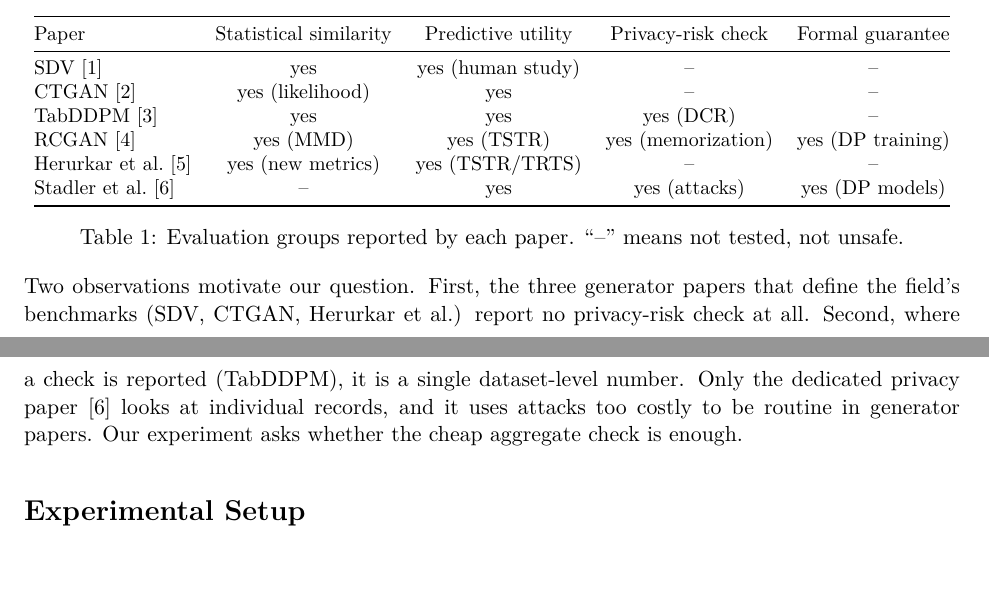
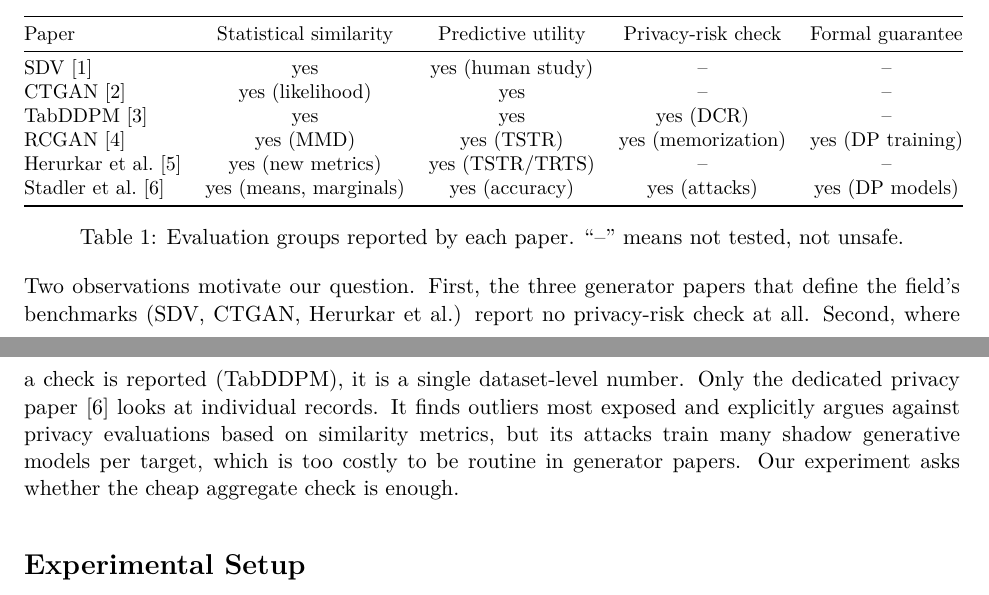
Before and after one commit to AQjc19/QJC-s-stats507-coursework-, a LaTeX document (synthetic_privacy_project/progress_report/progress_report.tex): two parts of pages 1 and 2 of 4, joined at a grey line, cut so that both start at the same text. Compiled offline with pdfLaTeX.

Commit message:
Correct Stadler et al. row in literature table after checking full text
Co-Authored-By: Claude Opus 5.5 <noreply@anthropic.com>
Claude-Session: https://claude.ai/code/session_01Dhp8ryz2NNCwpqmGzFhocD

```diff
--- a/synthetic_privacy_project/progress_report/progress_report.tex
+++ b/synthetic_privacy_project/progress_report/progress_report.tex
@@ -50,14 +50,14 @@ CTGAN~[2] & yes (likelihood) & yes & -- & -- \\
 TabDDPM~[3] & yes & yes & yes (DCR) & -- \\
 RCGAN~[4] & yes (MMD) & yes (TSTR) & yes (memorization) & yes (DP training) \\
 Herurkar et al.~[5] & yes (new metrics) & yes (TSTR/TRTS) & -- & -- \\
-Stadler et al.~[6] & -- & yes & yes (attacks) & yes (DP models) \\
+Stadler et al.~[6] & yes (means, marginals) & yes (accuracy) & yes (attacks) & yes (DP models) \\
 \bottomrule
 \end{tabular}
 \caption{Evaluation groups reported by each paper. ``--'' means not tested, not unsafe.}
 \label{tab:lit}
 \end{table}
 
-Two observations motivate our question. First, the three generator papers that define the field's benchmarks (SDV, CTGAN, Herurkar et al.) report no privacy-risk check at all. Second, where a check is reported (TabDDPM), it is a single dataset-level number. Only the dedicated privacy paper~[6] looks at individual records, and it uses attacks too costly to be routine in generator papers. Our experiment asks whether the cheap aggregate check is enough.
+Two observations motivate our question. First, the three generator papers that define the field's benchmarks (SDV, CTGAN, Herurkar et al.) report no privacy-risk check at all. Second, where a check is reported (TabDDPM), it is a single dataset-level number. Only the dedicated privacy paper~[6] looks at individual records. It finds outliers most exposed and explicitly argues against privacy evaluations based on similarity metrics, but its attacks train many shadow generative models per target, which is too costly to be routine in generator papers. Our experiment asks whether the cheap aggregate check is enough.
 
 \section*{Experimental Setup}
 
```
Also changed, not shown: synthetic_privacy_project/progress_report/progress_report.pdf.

-- WHAT TO WORK ON --
Reproduce the listing above exactly, but skip the pictures.

-- FINISHED EXERCISE --
Before and after one commit to AQjc19/QJC-s-stats507-coursework-, a LaTeX document (synthetic_privacy_project/progress_report/progress_report.tex): two parts of pages 1 and 2 of 4, joined at a grey line, cut so that both start at the same text. Compiled offline with pdfLaTeX.

Commit message:
Correct Stadler et al. row in literature table after checking full text
Co-Authored-By: Claude Opus 5.5 <noreply@anthropic.com>
Claude-Session: https://claude.ai/code/session_01Dhp8ryz2NNCwpqmGzFhocD

```diff
--- a/synthetic_privacy_project/progress_report/progress_report.tex
+++ b/synthetic_privacy_project/progress_report/progress_report.tex
@@ -50,14 +50,14 @@ CTGAN~[2] & yes (likelihood) & yes & -- & -- \\
 TabDDPM~[3] & yes & yes & yes (DCR) & -- \\
 RCGAN~[4] & yes (MMD) & yes (TSTR) & yes (memorization) & yes (DP training) \\
 Herurkar et al.~[5] & yes (new metrics) & yes (TSTR/TRTS) & -- & -- \\
-Stadler et al.~[6] & -- & yes & yes (attacks) & yes (DP models) \\
+Stadler et al.~[6] & yes (means, marginals) & yes (accuracy) & yes (attacks) & yes (DP models) \\
 \bottomrule
 \end{tabular}
 \caption{Evaluation groups reported by each paper. ``--'' means not tested, not unsafe.}
 \label{tab:lit}
 \end{table}
 
-Two observations motivate our question. First, the three generator papers that define the field's benchmarks (SDV, CTGAN, Herurkar et al.) report no privacy-risk check at all. Second, where a check is reported (TabDDPM), it is a single dataset-level number. Only the dedicated privacy paper~[6] looks at individual records, and it uses attacks too costly to be routine in generator papers. Our experiment asks whether the cheap aggregate check is enough.
+Two observations motivate our question. First, the three generator papers that define the field's benchmarks (SDV, CTGAN, Herurkar et al.) report no privacy-risk check at all. Second, where a check is reported (TabDDPM), it is a single dataset-level number. Only the dedicated privacy paper~[6] looks at individual records. It finds outliers most exposed and explicitly argues against privacy evaluations based on similarity metrics, but its attacks train many shadow generative models per target, which is too costly to be routine in generator papers. Our experiment asks whether the cheap aggregate check is enough.
 
 \section*{Experimental Setup}
 
```
Also changed, not shown: synthetic_privacy_project/progress_report/progress_report.pdf.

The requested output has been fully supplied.